▸ Supplied records:
++++

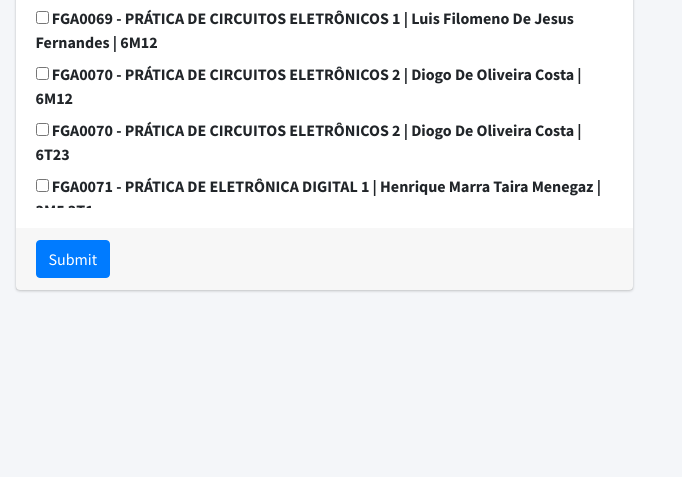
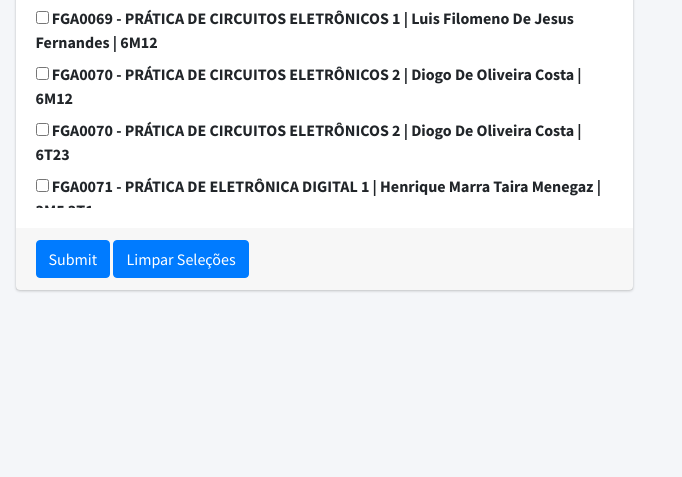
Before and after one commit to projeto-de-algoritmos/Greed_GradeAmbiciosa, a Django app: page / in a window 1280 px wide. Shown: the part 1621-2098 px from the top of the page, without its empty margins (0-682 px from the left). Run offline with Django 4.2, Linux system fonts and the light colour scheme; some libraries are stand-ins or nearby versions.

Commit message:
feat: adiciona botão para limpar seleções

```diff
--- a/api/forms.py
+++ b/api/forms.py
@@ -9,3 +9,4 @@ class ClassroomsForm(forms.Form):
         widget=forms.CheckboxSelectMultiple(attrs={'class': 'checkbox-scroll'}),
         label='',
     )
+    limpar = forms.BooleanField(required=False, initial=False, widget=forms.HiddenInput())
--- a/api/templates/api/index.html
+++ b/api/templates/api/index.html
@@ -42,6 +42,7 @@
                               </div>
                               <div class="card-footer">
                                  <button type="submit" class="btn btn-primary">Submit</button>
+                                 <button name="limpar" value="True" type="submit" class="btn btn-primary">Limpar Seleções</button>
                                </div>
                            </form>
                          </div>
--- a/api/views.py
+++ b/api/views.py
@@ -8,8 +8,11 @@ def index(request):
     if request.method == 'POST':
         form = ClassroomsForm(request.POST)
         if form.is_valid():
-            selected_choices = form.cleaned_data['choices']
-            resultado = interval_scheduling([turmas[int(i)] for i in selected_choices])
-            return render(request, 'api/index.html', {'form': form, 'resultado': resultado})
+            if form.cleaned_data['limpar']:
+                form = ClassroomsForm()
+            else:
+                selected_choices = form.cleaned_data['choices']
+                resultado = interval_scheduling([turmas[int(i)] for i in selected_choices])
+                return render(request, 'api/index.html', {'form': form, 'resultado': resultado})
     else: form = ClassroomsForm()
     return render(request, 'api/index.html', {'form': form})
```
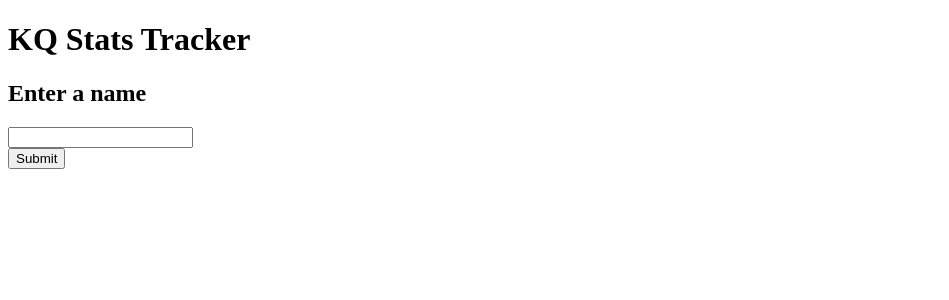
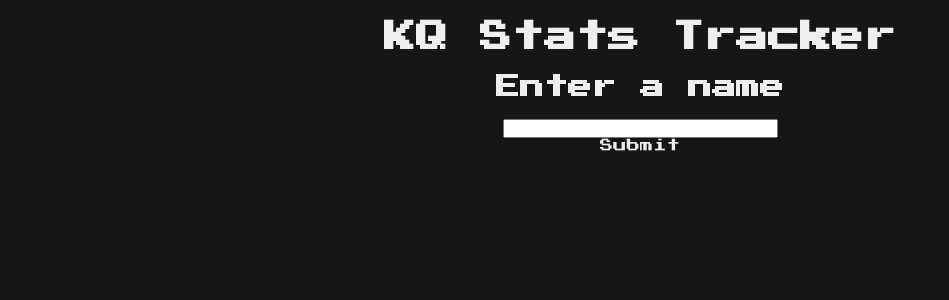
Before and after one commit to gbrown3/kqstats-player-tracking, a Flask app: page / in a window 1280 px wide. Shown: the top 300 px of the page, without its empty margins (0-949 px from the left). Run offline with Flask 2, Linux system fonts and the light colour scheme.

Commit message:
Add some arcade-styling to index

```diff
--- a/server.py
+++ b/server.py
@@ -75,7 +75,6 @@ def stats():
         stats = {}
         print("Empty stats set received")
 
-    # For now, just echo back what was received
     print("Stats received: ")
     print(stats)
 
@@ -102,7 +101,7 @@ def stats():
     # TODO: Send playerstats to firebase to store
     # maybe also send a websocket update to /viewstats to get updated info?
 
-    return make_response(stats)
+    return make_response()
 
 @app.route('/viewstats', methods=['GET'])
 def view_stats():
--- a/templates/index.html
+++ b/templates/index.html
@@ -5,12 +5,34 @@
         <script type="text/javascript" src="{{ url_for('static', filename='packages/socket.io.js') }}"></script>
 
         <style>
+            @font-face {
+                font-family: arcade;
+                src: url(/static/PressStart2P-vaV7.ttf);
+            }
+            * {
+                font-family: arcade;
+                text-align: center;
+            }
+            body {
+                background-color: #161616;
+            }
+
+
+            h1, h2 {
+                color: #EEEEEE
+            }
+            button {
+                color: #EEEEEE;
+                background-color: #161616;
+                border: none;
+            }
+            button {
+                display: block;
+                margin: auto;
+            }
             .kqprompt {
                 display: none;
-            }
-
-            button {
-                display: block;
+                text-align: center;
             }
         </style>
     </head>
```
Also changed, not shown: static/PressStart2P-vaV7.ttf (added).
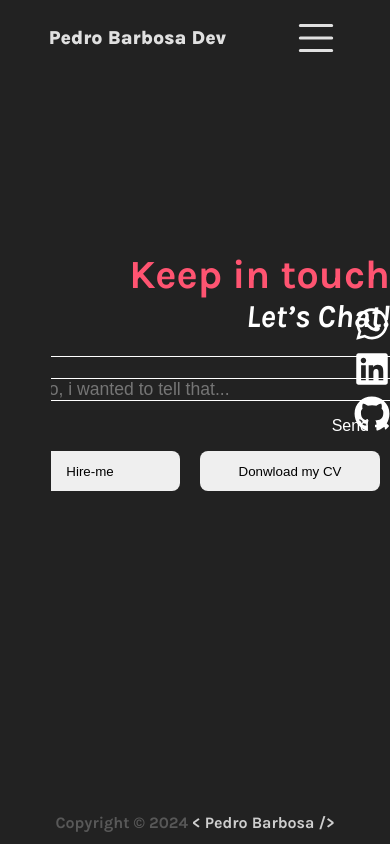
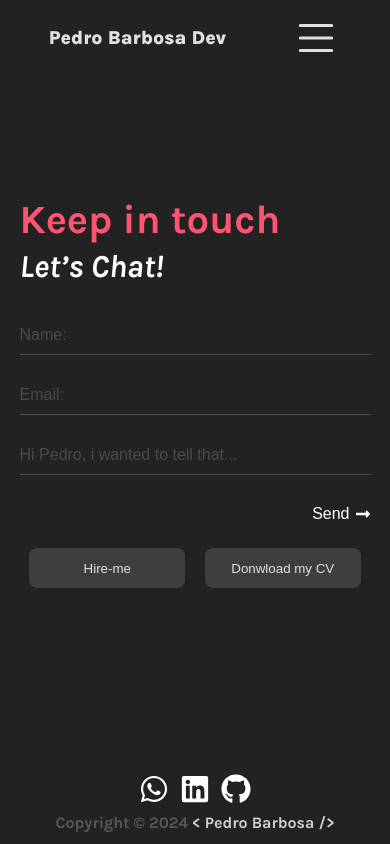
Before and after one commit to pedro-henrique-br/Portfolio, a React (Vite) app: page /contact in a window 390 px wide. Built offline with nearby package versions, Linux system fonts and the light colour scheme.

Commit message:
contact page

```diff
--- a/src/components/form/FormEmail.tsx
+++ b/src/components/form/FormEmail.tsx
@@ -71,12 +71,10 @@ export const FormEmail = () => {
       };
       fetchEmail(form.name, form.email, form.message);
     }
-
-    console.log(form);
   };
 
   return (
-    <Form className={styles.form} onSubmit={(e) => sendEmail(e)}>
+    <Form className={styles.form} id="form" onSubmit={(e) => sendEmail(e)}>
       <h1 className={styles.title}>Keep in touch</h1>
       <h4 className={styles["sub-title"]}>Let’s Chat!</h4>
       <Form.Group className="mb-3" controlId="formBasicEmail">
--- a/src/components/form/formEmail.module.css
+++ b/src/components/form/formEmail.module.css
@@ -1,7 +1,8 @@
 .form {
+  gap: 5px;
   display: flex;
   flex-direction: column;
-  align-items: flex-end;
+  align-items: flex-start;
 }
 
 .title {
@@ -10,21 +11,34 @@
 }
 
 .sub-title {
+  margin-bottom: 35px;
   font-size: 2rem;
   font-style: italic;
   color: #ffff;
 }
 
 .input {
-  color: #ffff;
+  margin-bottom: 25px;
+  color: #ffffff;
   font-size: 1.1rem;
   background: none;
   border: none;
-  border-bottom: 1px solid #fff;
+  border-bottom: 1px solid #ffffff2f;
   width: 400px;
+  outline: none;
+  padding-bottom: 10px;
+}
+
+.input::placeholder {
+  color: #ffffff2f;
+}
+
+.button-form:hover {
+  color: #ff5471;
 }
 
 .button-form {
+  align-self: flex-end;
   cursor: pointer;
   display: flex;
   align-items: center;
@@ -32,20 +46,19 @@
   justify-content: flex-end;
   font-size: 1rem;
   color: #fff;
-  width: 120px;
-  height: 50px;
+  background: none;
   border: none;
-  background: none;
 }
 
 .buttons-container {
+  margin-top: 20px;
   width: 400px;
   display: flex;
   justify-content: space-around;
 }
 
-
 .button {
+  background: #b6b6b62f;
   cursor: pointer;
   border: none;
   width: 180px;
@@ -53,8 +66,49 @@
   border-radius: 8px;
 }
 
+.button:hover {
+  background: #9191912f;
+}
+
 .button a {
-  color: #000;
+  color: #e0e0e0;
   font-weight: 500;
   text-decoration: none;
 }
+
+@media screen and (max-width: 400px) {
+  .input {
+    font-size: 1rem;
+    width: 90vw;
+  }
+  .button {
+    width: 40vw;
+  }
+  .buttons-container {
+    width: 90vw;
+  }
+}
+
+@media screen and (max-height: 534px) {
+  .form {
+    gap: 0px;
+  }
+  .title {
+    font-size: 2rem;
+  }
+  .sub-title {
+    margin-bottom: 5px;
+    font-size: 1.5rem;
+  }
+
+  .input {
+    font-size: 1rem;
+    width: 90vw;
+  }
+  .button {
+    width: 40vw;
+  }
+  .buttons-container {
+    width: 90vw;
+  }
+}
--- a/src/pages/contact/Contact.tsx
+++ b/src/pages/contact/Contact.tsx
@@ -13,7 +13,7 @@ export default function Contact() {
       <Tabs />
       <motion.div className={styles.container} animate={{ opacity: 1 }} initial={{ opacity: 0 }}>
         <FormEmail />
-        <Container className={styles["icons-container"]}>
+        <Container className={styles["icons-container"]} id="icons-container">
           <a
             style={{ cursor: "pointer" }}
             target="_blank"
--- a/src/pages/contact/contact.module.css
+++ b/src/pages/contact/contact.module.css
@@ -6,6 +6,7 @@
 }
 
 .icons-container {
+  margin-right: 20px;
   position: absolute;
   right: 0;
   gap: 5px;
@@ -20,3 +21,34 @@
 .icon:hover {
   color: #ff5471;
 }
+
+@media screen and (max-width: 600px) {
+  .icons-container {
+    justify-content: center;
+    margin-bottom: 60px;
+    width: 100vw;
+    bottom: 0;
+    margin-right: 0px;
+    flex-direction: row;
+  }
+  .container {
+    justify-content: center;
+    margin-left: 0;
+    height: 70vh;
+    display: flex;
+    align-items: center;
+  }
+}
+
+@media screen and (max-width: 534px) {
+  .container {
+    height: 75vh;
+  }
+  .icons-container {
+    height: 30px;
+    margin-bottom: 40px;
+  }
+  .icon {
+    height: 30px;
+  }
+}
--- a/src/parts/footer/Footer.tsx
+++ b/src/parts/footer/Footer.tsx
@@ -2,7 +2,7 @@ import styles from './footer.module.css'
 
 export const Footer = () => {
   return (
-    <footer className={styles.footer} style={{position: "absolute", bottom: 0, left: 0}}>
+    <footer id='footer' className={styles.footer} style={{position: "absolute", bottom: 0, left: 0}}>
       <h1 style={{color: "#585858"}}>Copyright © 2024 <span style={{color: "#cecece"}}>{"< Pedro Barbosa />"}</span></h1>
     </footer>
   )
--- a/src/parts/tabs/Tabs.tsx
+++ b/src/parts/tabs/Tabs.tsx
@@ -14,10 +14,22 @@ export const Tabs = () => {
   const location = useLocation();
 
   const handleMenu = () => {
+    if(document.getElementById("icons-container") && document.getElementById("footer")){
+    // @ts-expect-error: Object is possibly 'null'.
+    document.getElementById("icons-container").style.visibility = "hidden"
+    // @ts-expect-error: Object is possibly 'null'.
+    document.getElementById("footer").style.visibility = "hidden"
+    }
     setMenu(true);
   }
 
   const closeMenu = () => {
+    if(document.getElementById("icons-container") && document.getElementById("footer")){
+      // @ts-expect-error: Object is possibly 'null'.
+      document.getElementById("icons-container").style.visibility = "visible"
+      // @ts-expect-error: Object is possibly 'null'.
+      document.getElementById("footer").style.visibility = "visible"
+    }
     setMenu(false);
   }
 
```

++++

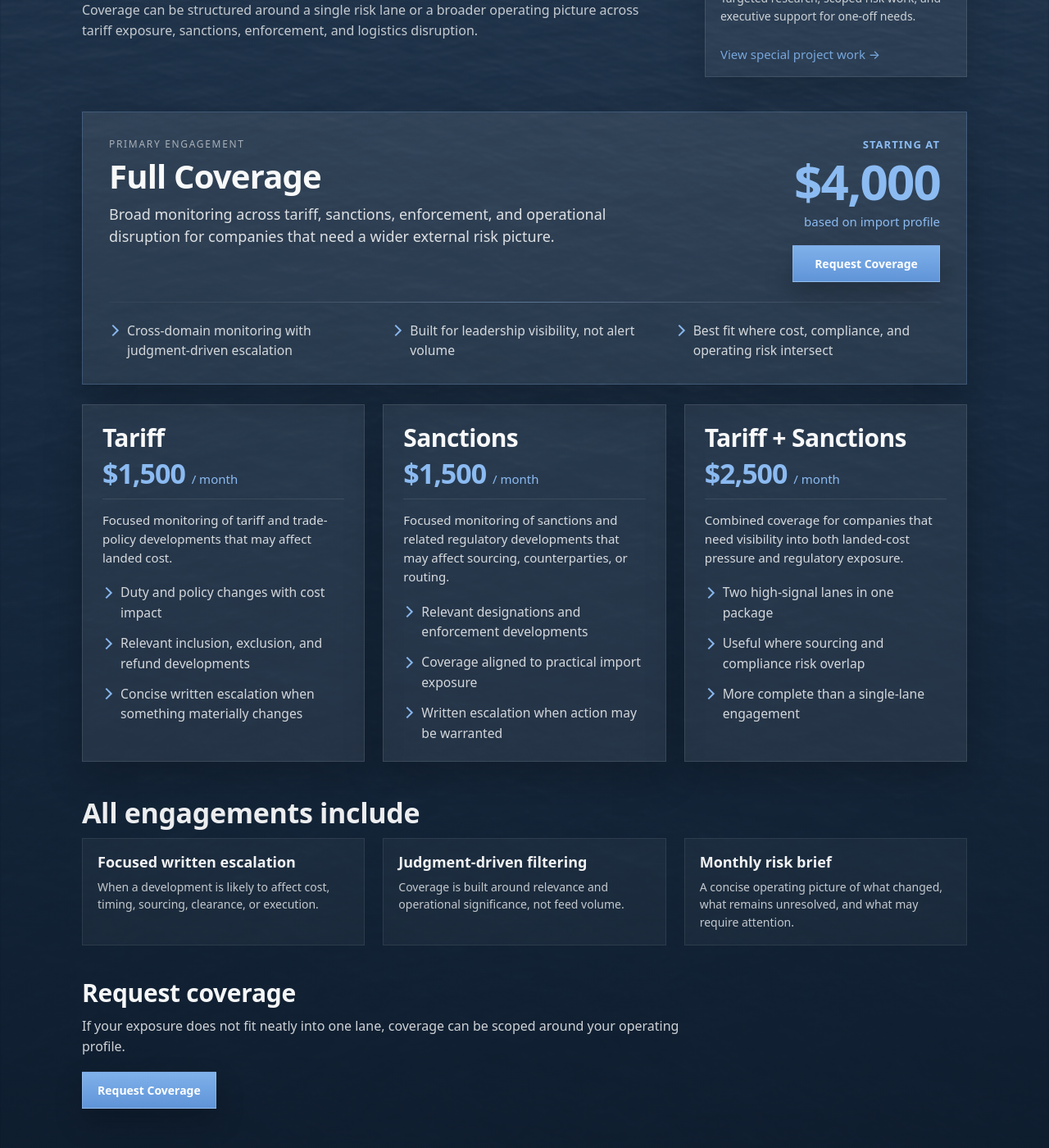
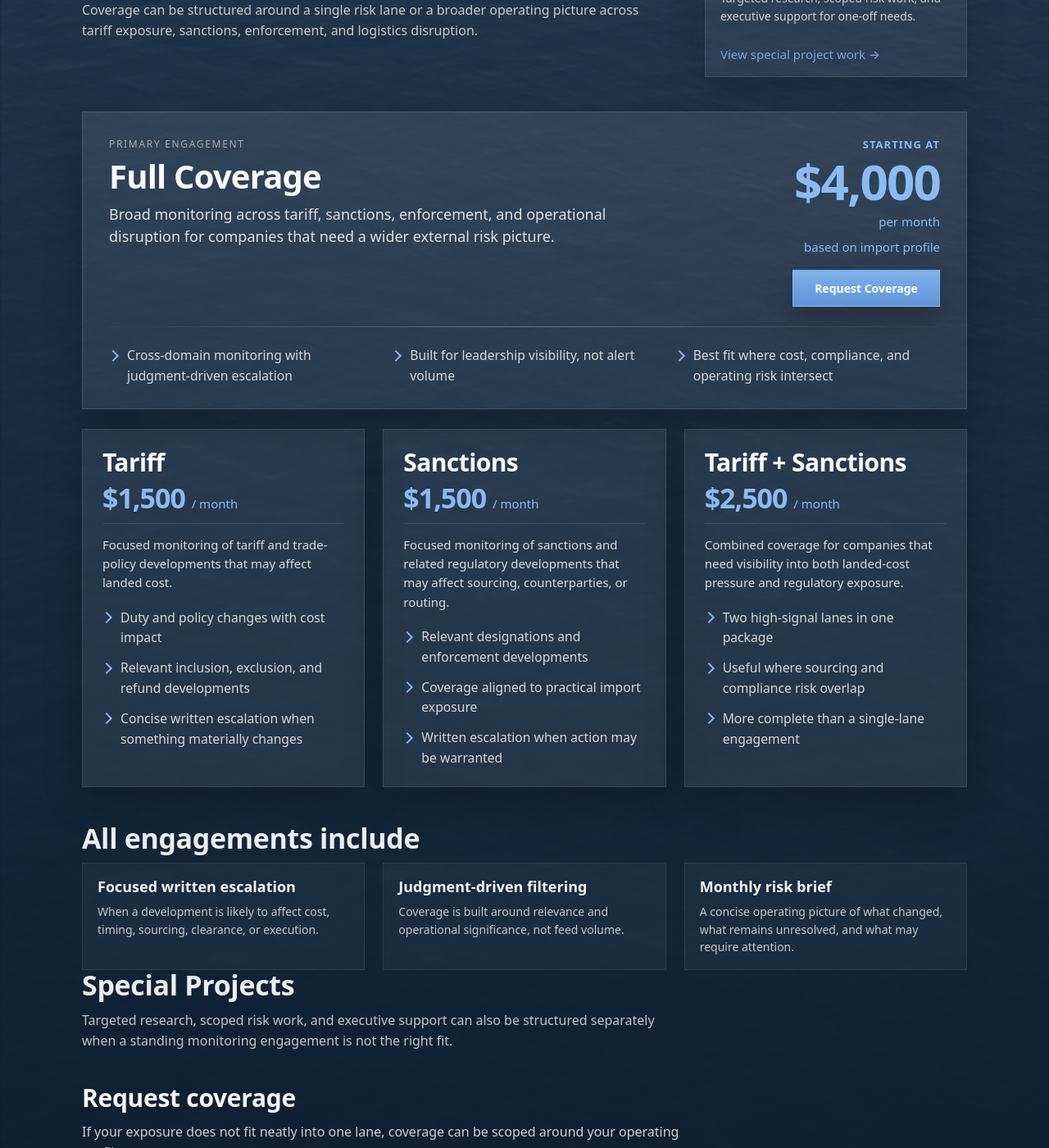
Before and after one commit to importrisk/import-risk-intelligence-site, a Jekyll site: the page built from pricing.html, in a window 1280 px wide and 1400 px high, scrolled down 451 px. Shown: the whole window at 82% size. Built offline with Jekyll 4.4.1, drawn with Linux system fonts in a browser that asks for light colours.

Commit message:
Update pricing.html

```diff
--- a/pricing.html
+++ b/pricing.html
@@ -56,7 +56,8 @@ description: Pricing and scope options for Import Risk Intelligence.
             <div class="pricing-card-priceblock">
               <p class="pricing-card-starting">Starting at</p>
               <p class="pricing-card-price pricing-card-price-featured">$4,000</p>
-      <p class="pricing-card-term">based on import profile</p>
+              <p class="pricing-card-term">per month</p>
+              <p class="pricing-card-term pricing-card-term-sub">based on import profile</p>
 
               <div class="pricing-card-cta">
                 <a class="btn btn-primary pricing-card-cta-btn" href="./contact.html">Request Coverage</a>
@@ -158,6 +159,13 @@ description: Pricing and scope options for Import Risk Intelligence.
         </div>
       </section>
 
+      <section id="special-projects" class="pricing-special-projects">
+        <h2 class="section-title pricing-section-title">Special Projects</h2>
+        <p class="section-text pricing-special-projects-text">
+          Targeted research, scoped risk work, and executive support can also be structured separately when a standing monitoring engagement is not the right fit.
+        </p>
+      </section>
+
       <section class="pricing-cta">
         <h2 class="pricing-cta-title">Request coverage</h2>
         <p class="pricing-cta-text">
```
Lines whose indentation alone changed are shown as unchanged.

++++

▸ Work instructions:
Look through the entries above. Extract each line with the word "Before".

▸ Response box:
Before and after one commit to projeto-de-algoritmos/Greed_GradeAmbiciosa, a Django app: page / in a window 1280 px wide. Shown: the part 1621-2098 px from the top of the page, without its empty margins (0-682 px from the left). Run offline with Django 4.2, Linux system fonts and the light colour scheme; some libraries are stand-ins or nearby versions.
Before and after one commit to gbrown3/kqstats-player-tracking, a Flask app: page / in a window 1280 px wide. Shown: the top 300 px of the page, without its empty margins (0-949 px from the left). Run offline with Flask 2, Linux system fonts and the light colour scheme.
Before and after one commit to pedro-henrique-br/Portfolio, a React (Vite) app: page /contact in a window 390 px wide. Built offline with nearby package versions, Linux system fonts and the light colour scheme.
Before and after one commit to importrisk/import-risk-intelligence-site, a Jekyll site: the page built from pricing.html, in a window 1280 px wide and 1400 px high, scrolled down 451 px. Shown: the whole window at 82% size. Built offline with Jekyll 4.4.1, drawn with Linux system fonts in a browser that asks for light colours.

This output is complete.